I have never understood the term “work-life balance”. Why is work something separate from the rest of the important things in our lives? Am I not living my life during those 40+ hours that I spend in a workplace every single week?
Being able to balance our professional and personal lives is, of course, important. It is crucial to our well-being, to the organization we work for, and to the people that we connect with during our free time. However, speaking about a balance between “work” and “life” doesn’t set a basis for building a healthy life and can lead to misconceptions that may have negative consequences. Instead of using the term work-life balance, at The Happy Works we prefer referring to this phenomena as balancing professional and personal life so that neither disturbs the other.
Up to a certain point, everyone is obviously responsible for balancing their own lives. However, as HR people, team leaders, and managers we are also responsible for ensuring that we provide our teams with the possibility of finding this balance. This may be difficult because sometimes, with or without purpose, we get misled by the misconceptions related to balancing professional and personal life. Here are three common myths that can end up causing serious damage to your team if you believe them:
Myth 1: “Work and personal life should be kept separate.”
It is reasonable to expect that when your employees come to the office, they put their full effort into getting the job done. However, there are two key reasons why you shouldn’t be so black and white about this. One, if you don’t give your employees the flexibility to take care of personal errands during work hours when they need to, you also cannot expect them to stay later or work over the weekend when an important project needs to be finished or an urgent client report sent. And two, there are moments in all of our lives when it is impossible to push certain things completely aside for eight hours every day. Such moments can include losing a loved one, family problems, or financial issues.
Instead of drawing a strict line between your employees’ work and personal life, give them flexibility and trust them not to abuse this confidence. Also, find ways to support your employees when they are going through a difficult time in their personal lives. You will contribute to your employees’ happiness and consequently, to your organization’s productivity.
Myth 2: “If someone constantly works overtime, that is because they love their jobs so much.”
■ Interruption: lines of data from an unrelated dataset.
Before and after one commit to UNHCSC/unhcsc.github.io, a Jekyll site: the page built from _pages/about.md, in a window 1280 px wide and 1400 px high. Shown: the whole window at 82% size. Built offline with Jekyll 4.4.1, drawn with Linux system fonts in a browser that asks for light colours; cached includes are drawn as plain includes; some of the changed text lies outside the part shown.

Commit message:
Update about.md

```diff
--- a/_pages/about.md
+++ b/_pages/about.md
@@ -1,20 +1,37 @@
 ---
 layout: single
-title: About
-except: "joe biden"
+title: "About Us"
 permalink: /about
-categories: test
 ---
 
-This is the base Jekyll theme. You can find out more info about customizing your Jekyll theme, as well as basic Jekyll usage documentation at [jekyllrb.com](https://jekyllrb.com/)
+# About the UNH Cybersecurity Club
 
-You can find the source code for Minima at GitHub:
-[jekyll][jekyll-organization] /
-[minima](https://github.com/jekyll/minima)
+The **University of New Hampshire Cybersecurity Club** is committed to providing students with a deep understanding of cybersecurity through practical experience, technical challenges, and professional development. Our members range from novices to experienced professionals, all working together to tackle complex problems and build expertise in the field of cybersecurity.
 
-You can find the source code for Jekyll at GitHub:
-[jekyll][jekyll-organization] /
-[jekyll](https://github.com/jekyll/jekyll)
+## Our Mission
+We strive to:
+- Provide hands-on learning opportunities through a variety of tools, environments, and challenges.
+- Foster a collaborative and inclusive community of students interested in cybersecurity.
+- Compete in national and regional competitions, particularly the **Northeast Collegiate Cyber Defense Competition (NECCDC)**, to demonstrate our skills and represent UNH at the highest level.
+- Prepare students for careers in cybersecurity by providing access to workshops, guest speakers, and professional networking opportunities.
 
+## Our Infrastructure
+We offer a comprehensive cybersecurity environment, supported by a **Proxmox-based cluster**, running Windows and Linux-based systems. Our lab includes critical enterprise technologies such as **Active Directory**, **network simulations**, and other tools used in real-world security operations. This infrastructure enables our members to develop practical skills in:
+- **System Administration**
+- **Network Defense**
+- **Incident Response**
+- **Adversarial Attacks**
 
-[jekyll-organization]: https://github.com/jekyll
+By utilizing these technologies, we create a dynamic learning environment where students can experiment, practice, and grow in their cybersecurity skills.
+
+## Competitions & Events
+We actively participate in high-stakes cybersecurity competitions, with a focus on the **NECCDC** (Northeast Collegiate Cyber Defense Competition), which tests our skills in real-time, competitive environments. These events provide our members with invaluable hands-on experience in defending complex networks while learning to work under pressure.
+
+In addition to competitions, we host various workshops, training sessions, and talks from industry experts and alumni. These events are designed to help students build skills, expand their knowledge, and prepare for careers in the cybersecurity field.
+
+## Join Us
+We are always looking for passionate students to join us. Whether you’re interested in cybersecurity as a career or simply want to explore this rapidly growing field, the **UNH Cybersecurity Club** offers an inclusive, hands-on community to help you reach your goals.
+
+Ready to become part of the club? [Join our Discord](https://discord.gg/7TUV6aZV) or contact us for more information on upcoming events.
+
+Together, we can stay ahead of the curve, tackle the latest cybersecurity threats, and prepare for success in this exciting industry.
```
Could be true. Indeed, there are organizations where employees are so engaged with their work that they want to spend their free time pursuing work projects. However, there is a good chance that this is not the case and your employees work long hours for another reason. Their workload may be so heavy that they simply don’t have time to get their work done during the normal working hours. The work processes may also be poorly organized so that the employees don’t manage to finish their tasks because of constant interruptions or other inefficiencies in the processes. Finally, your organization may have a culture where continuous overtime is expected and working normal hours is seen as slacking off. Needless to say, none of these three scenarios is likely to make your employees enjoy their work and maintain a good balance between their professional and personal lives.
The first two situations can be rather easy to fix. If your employees are unable to get their work done within their normal hours because of the amount of work, you may need to revise everyone’s workload and evaluate if you need more resources. If you do have the right resources but inefficient processes are causing your team to spend more hours in the office than necessary, you should review and optimize your workflows and make sure that everyone understands them and follows them. However, if your employees spend more time in the office than they would like to because they are afraid of being seen as lazy or less dedicated than others, that is a sign that there are fundamental issues with your culture. If this the case, you need to consider what kind of culture you want to promote and maybe even redefine your culture from scratch in order to solve the problem.
Myth 3: “If employees work 8-hour days, they will be happy.”
In some cases, yes. If you have a healthy work environment, a fair pay, learning opportunities, and your employees feel satisfied with their jobs, you probably have a rather happy workplace.
However, 8-hour days don’t guarantee a good balance between professional and personal life. A toxic work environment, especially workplace bullying, is not something your employees leave behind when they close the office door. The lack of reasonable compensation can also negatively affect your employees’ personal lives. Furthermore, if your employees spend eight hours per day doing something that doesn’t feel rewarding, chances are it will impact their sense of self-worth even outside of work. Obviously, these are all issues that you should address if you want to create a happy workplace.
Additionally, you should consider if a certain number of daily hours is what you should expect from your employees. While there are some professions that require the employees to show up and can perfectly well be paid per hour, there are others that are not tied to a certain time or place. If you measure the results instead of the number of hours spent at the office, you may increase your organization’s productivity. Think for example about trivago or Netflix. Both of these companies offer their employees unlimited vacation time, as long as the job gets done.
Balancing professional and personal life is not about totally separating the two or about spending a certain number of hours per day at the office. It is about finding the balance between professional life and personal life so that neither disturbs the other. Have you heard any other misleading arguments about the so-called work-life balance? Tell us in the comment section below!